(Stored entries)
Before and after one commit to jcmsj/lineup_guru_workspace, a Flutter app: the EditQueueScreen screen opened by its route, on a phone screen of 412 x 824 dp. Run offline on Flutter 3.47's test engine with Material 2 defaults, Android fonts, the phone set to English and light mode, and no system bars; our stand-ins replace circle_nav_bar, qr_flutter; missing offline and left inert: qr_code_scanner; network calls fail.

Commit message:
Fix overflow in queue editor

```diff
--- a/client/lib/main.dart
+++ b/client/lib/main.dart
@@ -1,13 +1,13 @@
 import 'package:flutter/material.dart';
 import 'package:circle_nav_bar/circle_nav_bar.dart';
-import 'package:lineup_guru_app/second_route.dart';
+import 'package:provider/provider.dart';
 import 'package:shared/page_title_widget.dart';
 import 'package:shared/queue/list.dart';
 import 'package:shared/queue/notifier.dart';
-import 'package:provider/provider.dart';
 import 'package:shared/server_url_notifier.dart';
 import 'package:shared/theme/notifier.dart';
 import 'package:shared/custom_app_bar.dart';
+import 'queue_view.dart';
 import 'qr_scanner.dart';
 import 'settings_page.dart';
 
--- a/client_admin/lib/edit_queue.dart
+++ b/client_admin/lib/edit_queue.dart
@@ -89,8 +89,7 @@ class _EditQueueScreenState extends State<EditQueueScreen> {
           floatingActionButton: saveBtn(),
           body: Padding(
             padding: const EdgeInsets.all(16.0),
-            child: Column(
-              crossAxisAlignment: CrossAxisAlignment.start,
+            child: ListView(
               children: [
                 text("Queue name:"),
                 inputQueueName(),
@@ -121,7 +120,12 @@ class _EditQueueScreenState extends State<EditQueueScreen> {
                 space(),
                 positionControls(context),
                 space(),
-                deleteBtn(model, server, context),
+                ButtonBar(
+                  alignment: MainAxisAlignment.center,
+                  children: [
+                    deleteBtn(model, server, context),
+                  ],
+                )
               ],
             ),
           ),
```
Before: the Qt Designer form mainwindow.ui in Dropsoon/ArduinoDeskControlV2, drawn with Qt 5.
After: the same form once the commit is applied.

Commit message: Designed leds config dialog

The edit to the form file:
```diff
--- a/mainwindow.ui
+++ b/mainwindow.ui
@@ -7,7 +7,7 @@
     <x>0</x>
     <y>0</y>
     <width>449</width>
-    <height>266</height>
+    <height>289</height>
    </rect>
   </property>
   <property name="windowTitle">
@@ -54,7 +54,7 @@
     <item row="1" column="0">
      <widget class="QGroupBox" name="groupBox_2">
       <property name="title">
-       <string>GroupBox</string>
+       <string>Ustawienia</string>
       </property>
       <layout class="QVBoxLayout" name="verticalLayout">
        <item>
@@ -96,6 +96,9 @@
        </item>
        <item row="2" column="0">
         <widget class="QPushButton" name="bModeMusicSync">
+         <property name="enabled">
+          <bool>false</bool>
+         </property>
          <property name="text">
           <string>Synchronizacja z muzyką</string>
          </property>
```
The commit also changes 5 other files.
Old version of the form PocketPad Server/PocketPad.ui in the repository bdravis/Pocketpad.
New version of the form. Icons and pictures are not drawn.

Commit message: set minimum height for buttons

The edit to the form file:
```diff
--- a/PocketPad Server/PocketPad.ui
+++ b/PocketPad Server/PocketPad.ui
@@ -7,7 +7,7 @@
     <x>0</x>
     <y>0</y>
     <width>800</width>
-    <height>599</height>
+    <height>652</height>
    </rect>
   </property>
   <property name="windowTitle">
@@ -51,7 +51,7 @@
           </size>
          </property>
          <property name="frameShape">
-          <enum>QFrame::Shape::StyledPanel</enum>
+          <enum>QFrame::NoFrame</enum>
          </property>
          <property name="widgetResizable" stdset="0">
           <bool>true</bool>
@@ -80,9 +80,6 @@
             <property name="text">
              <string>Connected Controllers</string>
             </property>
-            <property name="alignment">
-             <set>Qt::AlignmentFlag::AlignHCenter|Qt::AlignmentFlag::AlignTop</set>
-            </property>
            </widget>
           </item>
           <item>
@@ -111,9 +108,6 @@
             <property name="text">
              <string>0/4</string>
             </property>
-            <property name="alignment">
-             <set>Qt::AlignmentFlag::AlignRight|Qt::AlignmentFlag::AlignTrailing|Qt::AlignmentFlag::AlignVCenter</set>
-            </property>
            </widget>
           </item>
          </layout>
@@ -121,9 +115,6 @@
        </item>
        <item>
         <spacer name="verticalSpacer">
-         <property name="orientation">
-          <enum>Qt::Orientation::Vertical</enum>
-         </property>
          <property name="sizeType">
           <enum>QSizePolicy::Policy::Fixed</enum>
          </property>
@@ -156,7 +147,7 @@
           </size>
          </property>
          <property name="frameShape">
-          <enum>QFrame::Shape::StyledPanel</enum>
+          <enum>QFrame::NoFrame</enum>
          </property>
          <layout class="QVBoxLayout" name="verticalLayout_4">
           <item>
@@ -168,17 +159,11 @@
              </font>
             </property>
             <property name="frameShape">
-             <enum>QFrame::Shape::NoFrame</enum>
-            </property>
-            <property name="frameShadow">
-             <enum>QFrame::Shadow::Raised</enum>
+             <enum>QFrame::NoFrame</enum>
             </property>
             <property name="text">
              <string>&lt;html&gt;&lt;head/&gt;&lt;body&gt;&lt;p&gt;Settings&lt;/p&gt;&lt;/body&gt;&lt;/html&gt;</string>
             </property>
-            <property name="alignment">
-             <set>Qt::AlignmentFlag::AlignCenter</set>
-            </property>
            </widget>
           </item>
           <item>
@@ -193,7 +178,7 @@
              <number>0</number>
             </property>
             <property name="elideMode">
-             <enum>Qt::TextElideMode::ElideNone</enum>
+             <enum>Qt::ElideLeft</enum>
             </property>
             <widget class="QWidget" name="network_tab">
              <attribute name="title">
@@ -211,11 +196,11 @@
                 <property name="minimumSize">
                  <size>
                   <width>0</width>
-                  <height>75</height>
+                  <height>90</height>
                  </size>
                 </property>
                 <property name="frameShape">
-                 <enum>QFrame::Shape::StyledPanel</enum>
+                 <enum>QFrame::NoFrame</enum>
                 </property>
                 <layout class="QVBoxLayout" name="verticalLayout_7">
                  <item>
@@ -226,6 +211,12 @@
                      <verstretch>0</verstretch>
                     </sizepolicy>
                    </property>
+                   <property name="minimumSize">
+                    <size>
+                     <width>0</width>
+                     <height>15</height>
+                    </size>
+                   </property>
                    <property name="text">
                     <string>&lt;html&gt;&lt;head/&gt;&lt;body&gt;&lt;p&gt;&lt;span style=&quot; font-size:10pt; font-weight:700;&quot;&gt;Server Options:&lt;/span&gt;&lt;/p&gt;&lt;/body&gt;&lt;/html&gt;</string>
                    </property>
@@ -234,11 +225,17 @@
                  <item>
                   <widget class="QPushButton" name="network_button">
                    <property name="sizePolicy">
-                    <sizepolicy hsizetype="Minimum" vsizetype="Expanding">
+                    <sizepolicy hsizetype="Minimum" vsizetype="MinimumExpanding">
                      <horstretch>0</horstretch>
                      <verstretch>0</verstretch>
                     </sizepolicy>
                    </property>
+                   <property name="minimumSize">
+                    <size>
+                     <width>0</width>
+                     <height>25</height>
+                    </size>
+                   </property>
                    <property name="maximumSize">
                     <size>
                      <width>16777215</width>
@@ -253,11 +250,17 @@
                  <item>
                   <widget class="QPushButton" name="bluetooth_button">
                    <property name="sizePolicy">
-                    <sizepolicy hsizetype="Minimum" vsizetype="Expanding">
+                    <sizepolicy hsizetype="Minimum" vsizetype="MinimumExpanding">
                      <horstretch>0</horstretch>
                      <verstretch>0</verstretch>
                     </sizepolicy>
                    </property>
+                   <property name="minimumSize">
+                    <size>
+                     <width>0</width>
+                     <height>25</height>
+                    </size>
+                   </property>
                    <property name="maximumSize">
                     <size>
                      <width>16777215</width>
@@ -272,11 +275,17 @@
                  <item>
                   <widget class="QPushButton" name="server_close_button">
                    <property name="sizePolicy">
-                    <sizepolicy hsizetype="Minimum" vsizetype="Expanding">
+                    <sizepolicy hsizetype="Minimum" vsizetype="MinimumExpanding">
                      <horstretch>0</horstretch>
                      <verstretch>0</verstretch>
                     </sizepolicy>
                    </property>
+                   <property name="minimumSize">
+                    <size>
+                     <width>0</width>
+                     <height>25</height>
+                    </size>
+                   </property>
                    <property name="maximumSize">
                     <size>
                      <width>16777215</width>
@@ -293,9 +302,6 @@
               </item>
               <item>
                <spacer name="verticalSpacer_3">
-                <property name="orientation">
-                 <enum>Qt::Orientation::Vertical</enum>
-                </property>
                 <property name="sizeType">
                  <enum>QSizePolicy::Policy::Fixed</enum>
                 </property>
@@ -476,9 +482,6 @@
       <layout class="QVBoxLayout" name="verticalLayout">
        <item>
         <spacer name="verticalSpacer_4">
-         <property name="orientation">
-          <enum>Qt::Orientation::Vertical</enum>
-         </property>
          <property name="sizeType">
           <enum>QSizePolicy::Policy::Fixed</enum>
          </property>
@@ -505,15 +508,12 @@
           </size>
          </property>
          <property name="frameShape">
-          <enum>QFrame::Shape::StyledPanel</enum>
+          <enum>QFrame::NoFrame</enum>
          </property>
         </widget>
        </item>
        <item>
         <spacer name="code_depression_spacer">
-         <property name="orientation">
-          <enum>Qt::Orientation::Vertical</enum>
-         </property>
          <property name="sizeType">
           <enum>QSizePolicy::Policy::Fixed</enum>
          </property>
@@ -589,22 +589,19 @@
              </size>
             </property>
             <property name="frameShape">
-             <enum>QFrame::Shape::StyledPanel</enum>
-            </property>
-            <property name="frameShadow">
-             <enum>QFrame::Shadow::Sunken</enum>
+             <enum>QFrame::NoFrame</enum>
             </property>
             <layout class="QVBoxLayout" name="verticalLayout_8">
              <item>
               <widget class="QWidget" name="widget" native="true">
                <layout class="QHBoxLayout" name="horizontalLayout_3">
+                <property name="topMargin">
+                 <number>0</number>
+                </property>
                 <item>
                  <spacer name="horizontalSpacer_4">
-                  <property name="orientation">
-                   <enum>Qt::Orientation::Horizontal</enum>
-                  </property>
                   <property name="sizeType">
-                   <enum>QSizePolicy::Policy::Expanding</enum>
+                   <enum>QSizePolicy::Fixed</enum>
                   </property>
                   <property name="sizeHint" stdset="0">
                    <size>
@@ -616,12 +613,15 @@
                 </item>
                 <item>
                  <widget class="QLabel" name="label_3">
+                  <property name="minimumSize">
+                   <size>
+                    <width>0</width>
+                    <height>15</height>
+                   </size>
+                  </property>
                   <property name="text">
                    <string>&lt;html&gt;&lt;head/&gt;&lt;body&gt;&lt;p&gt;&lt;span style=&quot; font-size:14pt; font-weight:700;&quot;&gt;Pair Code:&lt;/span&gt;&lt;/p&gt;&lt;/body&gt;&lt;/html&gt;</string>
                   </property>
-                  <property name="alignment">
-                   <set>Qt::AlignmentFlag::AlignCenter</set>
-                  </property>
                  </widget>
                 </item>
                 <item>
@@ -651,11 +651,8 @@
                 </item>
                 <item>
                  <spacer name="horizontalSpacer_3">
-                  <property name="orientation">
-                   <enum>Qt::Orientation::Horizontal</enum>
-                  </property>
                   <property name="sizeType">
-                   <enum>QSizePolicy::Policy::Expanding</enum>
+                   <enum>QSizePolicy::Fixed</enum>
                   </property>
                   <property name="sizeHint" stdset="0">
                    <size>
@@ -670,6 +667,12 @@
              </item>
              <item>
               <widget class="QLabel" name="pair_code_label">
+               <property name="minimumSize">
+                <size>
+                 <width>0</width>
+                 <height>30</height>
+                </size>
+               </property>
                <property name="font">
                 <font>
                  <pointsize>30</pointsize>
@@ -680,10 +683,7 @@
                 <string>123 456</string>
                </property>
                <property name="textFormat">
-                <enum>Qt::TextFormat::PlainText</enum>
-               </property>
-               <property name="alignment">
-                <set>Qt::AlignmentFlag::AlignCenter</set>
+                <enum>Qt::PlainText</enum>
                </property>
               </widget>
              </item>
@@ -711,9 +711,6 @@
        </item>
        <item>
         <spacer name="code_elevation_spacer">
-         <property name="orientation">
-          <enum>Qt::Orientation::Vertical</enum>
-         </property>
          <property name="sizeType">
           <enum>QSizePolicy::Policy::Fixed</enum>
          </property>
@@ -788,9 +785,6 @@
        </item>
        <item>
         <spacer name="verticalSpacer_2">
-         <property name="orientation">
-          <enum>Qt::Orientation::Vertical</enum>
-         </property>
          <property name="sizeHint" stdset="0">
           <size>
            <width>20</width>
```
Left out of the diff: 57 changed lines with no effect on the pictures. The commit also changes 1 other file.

▸ **Work to complete**
Copy out every line from the data above that has "QVBoxLayout" in it.

▸ **Written reply**
       <layout class="QVBoxLayout" name="verticalLayout">
          <layout class="QVBoxLayout" name="verticalLayout_4">
                 <layout class="QVBoxLayout" name="verticalLayout_7">
       <layout class="QVBoxLayout" name="verticalLayout">
             <layout class="QVBoxLayout" name="verticalLayout_8">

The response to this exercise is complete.